There are no bank branches or ATMs in the village. Cash transactions are not taking place at this time. There are reports of the police beating people up if they venture out of their houses, and so most people are reluctant to visit banks or ATMs. For agricultural work, farmers as well as agricultural labourers prefer to pay and receive wages in kind. This is because the farmers are facing a huge liquidity crisis.
For the poorer sections of the population, the lack of work and cash is compounded by the fact that village-level grocery shops are selling essential food and non-food items at a premium. Grocery shop owners have reported that if the lockdown continues for more than 15 days, their stocks will be exhausted and they will not be able to replenish them.

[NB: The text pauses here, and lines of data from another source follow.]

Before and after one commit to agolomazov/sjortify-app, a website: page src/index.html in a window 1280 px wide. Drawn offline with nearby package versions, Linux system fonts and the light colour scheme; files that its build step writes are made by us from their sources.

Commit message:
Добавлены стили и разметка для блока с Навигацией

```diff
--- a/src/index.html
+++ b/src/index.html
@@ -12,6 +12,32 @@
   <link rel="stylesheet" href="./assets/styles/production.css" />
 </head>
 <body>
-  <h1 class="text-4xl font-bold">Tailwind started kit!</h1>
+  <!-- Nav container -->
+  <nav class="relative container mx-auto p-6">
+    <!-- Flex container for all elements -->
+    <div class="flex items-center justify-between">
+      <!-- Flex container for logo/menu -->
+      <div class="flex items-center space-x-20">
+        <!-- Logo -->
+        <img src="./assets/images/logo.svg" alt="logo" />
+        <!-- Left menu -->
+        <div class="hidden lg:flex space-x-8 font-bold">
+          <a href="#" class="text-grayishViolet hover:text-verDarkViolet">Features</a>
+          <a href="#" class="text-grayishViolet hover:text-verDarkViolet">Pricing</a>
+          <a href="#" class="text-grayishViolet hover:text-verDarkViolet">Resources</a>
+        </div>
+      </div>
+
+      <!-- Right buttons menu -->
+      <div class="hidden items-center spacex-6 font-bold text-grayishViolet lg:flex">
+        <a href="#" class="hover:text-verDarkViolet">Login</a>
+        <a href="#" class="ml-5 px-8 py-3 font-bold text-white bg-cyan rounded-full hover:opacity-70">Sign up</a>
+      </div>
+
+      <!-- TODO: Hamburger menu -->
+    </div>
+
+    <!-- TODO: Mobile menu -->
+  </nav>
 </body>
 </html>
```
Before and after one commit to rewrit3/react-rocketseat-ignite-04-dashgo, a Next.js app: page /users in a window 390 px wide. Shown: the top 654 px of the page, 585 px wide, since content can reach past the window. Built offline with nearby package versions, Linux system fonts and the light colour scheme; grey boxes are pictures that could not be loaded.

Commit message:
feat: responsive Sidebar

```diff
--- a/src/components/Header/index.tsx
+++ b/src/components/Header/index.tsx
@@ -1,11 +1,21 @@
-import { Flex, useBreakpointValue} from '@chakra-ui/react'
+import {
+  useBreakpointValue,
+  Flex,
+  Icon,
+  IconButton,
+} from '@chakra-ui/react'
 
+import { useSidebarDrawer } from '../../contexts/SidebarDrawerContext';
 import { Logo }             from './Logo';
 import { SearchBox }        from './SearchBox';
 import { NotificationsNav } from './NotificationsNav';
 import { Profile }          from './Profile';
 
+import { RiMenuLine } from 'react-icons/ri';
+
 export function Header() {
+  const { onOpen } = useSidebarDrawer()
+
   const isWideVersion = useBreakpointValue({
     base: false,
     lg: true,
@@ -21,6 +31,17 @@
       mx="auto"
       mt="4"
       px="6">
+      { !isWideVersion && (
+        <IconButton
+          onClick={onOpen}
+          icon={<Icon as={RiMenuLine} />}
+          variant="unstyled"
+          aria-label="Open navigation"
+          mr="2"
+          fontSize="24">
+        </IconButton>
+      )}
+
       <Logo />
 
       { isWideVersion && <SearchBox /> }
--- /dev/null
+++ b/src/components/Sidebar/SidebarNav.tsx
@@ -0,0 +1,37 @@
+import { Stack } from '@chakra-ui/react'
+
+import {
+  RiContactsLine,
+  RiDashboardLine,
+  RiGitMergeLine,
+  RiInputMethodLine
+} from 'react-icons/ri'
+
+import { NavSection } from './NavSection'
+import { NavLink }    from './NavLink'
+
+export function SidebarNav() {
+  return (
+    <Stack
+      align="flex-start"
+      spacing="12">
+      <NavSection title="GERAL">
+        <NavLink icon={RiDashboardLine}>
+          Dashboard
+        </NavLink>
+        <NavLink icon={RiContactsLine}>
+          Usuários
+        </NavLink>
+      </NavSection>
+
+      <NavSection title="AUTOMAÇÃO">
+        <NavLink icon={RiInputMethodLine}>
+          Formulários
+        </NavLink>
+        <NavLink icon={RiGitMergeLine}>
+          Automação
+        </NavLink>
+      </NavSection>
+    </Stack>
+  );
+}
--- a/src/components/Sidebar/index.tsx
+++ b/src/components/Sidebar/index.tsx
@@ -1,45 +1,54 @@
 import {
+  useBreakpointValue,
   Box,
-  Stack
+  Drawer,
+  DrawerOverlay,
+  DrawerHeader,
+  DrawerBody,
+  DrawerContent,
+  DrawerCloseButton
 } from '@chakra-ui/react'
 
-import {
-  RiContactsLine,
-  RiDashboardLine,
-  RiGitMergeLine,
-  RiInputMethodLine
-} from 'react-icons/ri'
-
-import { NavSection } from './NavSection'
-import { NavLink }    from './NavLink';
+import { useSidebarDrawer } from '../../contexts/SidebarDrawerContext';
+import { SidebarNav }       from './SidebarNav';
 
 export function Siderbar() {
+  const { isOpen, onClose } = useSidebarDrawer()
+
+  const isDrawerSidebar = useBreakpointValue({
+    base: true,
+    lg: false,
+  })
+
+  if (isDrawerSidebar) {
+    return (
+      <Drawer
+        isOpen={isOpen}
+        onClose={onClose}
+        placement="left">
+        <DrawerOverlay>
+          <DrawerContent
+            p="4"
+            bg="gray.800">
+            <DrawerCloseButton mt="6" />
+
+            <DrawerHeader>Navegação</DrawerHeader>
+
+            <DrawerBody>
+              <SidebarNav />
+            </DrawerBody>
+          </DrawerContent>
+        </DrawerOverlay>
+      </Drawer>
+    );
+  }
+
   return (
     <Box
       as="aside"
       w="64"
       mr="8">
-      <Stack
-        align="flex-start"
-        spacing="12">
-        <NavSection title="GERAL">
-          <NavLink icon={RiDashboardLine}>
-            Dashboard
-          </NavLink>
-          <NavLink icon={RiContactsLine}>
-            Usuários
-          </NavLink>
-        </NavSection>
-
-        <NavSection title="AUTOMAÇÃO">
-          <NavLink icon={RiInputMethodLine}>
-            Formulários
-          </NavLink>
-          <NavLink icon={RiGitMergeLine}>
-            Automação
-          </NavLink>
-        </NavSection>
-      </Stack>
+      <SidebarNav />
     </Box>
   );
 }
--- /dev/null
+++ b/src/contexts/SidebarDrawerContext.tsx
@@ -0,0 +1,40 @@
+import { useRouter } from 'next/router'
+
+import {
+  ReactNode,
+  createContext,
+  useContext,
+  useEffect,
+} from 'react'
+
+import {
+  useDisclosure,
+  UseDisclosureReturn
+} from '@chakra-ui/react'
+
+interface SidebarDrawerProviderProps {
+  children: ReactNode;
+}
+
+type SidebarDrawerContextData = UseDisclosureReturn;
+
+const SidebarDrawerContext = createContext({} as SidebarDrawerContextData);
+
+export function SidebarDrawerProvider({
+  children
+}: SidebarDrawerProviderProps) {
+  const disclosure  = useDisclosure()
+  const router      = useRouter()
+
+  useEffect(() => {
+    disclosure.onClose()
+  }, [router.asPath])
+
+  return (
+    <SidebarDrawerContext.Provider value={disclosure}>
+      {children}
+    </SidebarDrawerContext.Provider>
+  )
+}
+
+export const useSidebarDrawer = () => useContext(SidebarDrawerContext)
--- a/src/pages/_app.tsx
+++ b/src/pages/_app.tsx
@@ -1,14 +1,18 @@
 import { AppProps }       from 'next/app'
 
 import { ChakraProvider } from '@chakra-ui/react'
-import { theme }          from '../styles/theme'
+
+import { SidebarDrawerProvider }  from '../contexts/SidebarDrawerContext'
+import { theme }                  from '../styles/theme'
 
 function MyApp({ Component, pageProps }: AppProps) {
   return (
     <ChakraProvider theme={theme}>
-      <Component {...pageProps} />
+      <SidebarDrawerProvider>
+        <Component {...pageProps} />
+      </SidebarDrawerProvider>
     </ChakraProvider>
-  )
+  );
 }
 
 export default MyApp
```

The implementation of the lockdown is being undertaken by villagers themselves. All entry points into the village have been closed and no strangers are being allowed in. Anyone returning to the village is instructed to remain in home quarantine. Instances of physical violence have been reported from a number of villages in the region, mostly involving migrants from Pune and Mumbai seeking to return to their homes. After the incendiary coverage of the Nizamuddin Markaz in many sections of the media, villagers have been targeting Muslims and the overall peace of the villages has been disturbed.
The author is a senior agricultural economist with PEAT.
Also read: COVID-19 in Rural India- XV: Agricultural Markets in Disarray